What this task involves:
Where the records below have a line with "Häufige", that line is to be copied.

Dataset records:
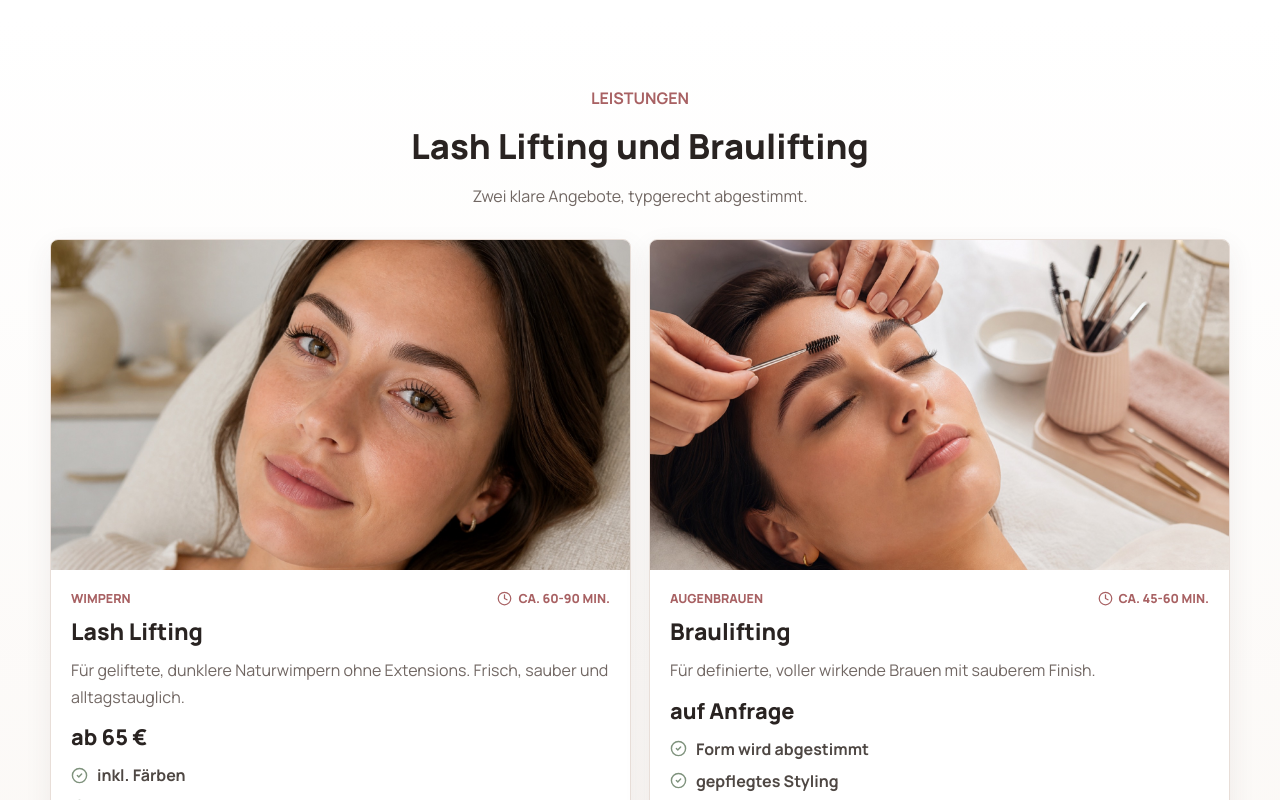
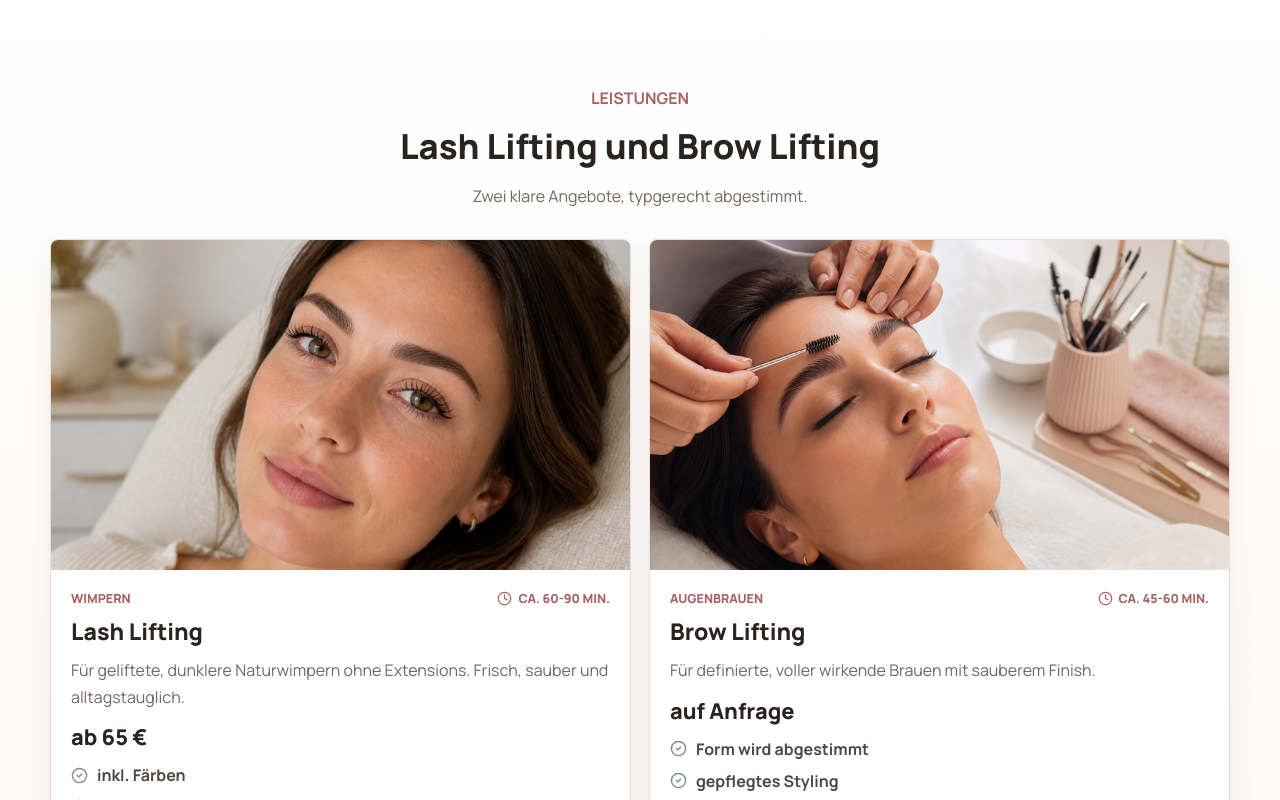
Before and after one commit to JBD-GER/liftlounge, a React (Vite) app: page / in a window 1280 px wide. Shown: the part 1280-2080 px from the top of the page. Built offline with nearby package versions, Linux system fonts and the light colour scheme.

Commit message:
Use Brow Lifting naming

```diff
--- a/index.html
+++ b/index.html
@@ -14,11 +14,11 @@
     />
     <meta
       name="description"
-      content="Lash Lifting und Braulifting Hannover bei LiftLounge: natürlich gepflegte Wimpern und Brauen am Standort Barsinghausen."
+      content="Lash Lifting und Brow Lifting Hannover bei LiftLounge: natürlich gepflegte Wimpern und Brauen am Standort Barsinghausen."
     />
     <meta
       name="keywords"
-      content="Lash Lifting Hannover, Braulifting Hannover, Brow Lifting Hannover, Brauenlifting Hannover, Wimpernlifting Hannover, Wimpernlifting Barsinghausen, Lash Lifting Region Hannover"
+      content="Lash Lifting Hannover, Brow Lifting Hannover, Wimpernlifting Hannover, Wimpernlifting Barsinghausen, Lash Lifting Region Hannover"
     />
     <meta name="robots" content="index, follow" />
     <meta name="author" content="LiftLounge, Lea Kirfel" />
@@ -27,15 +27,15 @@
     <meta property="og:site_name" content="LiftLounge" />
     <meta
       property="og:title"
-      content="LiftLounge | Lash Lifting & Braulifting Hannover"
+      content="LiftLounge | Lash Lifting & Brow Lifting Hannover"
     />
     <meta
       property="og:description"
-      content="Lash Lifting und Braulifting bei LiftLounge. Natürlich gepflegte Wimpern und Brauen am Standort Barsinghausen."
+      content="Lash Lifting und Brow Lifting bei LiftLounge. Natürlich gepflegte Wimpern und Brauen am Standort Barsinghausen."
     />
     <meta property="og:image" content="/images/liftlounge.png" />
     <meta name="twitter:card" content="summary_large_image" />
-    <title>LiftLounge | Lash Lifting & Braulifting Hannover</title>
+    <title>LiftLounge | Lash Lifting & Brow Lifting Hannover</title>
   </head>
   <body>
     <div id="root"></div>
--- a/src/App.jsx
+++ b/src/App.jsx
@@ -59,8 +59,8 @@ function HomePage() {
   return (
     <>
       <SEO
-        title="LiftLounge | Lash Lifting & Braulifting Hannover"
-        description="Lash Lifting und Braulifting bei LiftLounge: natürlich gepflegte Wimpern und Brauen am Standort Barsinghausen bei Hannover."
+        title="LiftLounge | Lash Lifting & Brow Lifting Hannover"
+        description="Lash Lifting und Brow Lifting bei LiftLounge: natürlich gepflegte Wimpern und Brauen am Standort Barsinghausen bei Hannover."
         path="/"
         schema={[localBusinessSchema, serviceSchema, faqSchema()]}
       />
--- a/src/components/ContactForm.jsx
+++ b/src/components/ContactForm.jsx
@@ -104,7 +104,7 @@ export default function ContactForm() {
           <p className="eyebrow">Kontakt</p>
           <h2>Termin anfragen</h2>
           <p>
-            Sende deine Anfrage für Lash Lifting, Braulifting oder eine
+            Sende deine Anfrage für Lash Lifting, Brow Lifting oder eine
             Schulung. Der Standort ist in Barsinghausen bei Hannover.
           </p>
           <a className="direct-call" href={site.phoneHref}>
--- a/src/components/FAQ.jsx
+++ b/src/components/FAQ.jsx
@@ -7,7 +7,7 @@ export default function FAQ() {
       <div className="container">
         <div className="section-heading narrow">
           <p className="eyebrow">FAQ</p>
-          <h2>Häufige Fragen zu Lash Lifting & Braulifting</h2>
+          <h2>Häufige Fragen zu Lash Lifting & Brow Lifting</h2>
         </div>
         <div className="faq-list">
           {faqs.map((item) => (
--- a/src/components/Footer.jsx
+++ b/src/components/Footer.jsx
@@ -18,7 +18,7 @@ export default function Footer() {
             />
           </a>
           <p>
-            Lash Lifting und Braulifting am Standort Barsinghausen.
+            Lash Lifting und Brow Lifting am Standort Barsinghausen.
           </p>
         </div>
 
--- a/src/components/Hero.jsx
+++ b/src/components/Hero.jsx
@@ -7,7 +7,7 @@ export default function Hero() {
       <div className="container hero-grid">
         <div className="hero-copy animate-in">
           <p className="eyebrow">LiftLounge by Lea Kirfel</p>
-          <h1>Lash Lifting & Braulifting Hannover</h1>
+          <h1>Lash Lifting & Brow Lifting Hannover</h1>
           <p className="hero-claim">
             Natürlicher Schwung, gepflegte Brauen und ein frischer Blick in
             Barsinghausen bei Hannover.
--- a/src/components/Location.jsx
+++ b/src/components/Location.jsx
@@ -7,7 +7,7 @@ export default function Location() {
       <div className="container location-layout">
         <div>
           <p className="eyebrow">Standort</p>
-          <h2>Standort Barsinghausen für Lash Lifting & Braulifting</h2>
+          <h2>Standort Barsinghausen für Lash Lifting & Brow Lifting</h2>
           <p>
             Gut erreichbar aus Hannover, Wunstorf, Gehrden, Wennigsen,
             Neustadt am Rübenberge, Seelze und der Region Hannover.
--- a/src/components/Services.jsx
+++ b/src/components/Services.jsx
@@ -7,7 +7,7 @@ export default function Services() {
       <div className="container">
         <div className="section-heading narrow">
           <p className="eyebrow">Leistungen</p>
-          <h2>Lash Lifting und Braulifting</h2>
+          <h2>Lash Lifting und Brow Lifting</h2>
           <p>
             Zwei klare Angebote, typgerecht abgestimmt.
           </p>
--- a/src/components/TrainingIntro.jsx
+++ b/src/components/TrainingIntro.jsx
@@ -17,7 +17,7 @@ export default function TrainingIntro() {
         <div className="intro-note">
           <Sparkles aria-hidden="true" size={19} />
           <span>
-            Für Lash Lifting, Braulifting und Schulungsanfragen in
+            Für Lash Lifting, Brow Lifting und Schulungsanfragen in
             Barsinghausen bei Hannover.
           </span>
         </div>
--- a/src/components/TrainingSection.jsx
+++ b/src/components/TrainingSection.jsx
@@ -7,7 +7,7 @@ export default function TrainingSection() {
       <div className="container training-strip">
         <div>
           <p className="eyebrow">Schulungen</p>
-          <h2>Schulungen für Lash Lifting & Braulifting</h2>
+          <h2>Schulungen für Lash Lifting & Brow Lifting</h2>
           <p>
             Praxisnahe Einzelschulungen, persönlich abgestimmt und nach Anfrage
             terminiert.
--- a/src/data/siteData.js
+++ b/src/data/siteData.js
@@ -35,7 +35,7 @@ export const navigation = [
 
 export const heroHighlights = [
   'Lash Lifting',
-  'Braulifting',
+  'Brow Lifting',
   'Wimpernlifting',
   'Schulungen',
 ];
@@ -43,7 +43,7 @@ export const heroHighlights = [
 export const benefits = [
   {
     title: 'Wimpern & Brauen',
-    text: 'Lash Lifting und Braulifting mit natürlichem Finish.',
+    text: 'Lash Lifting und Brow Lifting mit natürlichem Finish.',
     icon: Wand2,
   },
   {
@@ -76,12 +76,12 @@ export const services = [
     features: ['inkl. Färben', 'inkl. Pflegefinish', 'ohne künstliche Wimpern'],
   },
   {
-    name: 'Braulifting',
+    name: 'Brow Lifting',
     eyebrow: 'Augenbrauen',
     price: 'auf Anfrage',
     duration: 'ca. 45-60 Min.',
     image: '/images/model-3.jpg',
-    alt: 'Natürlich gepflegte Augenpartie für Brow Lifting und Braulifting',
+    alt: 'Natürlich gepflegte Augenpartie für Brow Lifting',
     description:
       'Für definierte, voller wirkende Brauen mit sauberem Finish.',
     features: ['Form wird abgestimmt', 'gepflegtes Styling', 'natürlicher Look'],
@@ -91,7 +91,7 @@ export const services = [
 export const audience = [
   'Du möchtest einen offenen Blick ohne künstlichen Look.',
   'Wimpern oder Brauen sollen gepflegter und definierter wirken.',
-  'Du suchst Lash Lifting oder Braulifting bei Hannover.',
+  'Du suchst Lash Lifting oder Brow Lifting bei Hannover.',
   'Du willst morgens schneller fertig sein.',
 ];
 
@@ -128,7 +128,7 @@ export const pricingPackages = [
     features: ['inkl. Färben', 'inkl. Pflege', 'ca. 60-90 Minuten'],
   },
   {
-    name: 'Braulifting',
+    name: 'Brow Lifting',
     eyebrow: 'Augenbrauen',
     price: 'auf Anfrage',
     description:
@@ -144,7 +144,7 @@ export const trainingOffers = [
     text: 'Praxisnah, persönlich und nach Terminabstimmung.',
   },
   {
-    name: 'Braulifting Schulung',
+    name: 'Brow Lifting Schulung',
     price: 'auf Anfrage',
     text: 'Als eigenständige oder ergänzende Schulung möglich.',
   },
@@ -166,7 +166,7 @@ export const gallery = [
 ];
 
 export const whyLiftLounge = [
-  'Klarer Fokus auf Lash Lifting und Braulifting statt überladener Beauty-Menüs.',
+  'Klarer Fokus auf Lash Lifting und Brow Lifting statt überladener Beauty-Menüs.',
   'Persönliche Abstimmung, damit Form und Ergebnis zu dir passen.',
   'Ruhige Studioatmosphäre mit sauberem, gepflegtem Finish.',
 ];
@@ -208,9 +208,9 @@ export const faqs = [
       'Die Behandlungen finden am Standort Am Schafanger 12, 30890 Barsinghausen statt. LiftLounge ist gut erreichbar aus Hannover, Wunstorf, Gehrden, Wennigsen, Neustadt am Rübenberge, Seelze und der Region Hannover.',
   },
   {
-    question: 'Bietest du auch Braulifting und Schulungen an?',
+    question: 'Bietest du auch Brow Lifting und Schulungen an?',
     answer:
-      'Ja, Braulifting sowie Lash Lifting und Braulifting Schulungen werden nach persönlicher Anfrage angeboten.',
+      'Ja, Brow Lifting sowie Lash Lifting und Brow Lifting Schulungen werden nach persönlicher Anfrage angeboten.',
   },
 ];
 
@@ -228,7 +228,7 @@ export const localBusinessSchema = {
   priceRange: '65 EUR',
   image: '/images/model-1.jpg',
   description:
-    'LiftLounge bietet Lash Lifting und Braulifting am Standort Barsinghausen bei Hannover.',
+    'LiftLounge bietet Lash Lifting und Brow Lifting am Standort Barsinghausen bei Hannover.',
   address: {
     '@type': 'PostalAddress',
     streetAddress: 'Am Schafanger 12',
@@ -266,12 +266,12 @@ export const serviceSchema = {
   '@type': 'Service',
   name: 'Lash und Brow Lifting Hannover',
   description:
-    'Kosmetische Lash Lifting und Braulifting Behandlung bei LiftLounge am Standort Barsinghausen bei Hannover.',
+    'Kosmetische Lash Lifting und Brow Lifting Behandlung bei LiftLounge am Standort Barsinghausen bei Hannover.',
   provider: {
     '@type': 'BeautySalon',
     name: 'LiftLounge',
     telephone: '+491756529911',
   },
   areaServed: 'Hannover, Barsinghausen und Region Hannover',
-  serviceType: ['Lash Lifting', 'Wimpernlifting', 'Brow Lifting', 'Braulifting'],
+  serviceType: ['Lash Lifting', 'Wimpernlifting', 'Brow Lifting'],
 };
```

* * *

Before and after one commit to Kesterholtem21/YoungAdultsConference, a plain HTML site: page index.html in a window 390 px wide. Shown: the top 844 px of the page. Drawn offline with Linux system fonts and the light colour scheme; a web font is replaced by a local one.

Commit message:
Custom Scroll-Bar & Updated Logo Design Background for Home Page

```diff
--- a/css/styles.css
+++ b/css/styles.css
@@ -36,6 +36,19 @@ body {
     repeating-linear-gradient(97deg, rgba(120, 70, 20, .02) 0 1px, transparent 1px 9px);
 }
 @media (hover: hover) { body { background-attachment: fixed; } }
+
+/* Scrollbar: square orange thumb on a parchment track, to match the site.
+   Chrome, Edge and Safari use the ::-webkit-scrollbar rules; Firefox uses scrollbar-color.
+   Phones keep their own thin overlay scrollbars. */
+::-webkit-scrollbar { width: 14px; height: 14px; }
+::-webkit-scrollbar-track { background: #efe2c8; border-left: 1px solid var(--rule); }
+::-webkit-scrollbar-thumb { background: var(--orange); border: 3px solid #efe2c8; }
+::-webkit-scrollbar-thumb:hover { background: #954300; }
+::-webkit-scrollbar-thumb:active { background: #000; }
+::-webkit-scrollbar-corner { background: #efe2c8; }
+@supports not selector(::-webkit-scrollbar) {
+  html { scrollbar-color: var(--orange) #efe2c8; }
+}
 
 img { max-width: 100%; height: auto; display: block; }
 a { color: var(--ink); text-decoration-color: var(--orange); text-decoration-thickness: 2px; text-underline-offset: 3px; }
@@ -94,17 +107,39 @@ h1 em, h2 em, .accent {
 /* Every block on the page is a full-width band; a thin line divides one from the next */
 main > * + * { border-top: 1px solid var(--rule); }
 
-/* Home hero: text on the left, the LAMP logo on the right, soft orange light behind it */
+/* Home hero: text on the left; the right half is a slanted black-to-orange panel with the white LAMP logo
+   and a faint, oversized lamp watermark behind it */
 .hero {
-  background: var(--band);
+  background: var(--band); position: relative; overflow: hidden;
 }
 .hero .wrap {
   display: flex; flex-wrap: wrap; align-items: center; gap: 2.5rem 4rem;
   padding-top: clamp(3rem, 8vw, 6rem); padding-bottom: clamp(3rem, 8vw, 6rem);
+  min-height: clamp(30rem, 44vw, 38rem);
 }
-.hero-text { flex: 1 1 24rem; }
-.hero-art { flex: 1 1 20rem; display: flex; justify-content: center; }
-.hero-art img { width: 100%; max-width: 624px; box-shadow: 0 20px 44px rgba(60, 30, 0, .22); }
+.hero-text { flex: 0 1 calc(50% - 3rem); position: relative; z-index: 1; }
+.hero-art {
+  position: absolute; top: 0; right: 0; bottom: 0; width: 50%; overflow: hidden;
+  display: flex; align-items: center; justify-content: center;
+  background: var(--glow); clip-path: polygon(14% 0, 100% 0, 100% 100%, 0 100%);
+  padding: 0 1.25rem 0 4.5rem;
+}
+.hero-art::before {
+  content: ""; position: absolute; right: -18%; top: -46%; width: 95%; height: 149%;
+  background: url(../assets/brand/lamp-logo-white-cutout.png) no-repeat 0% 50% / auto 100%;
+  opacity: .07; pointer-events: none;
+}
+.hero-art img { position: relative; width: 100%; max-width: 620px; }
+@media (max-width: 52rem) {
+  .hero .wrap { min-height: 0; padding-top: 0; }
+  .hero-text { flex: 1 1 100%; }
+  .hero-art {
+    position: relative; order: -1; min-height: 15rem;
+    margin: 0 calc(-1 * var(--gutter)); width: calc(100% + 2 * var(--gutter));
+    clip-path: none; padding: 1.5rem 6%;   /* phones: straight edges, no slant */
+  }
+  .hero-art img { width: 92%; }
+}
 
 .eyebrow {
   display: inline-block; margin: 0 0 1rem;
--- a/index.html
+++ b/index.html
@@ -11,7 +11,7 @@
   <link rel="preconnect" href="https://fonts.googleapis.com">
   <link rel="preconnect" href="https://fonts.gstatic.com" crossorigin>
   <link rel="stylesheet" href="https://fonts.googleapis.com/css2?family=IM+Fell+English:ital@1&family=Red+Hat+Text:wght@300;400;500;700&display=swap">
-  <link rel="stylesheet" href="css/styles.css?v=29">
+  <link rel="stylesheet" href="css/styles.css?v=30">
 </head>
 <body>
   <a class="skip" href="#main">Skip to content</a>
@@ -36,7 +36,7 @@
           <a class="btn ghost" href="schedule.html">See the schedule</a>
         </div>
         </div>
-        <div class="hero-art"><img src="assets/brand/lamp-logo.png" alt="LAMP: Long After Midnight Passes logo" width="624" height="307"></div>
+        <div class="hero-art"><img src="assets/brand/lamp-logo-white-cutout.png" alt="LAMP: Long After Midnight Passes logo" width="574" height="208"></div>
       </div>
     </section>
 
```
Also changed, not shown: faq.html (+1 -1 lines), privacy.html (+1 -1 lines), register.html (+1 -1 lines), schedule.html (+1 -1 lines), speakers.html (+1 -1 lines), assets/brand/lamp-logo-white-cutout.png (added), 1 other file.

Result:
-          <h2>Häufige Fragen zu Lash Lifting & Braulifting</h2>
+          <h2>Häufige Fragen zu Lash Lifting & Brow Lifting</h2>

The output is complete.